→ What the task requires:
All lines below containing the string "print" are to be copied.
### Data records
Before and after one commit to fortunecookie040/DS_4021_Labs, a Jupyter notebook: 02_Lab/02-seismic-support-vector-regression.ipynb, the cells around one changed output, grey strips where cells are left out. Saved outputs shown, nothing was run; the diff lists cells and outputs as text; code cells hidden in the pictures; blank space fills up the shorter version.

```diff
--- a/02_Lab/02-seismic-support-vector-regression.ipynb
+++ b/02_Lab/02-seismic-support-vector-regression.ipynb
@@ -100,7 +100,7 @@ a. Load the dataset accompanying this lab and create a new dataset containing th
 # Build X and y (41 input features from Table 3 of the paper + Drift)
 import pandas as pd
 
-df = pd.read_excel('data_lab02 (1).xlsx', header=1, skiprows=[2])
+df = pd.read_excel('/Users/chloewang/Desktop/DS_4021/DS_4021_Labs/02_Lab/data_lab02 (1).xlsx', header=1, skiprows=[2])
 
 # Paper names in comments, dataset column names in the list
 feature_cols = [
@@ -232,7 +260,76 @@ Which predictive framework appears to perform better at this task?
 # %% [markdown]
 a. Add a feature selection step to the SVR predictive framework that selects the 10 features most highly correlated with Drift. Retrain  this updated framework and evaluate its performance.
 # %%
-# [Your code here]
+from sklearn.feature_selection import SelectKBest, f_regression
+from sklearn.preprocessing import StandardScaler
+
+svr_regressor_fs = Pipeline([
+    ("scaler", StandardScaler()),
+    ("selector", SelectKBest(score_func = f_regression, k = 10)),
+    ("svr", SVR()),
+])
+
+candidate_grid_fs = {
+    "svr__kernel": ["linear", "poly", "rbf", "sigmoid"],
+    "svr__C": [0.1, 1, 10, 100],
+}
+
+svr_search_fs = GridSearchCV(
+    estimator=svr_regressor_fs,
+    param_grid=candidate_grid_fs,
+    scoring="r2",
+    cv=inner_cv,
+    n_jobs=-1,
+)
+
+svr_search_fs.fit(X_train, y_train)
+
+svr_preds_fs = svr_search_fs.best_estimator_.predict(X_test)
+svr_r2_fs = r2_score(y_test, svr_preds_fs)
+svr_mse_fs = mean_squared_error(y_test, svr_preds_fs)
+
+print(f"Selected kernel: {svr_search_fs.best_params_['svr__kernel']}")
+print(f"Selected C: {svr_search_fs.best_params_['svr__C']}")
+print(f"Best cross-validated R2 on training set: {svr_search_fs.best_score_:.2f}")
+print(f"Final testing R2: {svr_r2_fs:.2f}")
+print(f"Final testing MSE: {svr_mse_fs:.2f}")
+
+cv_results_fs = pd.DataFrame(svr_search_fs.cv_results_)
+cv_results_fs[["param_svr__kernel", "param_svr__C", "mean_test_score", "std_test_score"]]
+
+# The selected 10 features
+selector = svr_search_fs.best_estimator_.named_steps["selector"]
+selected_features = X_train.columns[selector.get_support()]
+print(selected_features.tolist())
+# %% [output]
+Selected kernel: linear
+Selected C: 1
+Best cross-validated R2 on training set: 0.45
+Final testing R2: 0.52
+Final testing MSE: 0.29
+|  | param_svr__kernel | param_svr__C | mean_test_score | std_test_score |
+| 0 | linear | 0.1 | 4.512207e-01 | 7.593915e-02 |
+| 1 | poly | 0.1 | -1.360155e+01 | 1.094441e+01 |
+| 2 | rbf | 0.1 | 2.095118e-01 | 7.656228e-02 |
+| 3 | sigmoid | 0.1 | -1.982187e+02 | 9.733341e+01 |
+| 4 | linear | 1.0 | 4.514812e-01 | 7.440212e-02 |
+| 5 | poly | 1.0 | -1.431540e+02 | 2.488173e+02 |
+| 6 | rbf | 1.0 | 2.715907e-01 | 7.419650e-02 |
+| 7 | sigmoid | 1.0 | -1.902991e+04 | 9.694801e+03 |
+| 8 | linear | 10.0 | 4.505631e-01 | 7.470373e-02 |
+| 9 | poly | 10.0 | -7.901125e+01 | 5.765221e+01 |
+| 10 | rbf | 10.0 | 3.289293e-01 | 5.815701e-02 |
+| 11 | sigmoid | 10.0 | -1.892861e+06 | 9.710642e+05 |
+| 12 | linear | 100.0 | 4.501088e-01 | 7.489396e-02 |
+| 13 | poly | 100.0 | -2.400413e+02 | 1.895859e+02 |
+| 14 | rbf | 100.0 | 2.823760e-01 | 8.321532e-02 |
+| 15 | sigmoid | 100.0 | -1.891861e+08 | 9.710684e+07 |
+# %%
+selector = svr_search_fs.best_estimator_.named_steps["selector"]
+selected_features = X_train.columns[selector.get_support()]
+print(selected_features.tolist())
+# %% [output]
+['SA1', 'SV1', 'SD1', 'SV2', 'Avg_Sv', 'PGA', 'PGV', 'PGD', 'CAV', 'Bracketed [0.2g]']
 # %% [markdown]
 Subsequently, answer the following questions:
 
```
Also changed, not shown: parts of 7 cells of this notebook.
######
→ Task output:
+print(f"Selected kernel: {svr_search_fs.best_params_['svr__kernel']}")
+print(f"Selected C: {svr_search_fs.best_params_['svr__C']}")
+print(f"Best cross-validated R2 on training set: {svr_search_fs.best_score_:.2f}")
+print(f"Final testing R2: {svr_r2_fs:.2f}")
+print(f"Final testing MSE: {svr_mse_fs:.2f}")
+print(selected_features.tolist())
+print(selected_features.tolist())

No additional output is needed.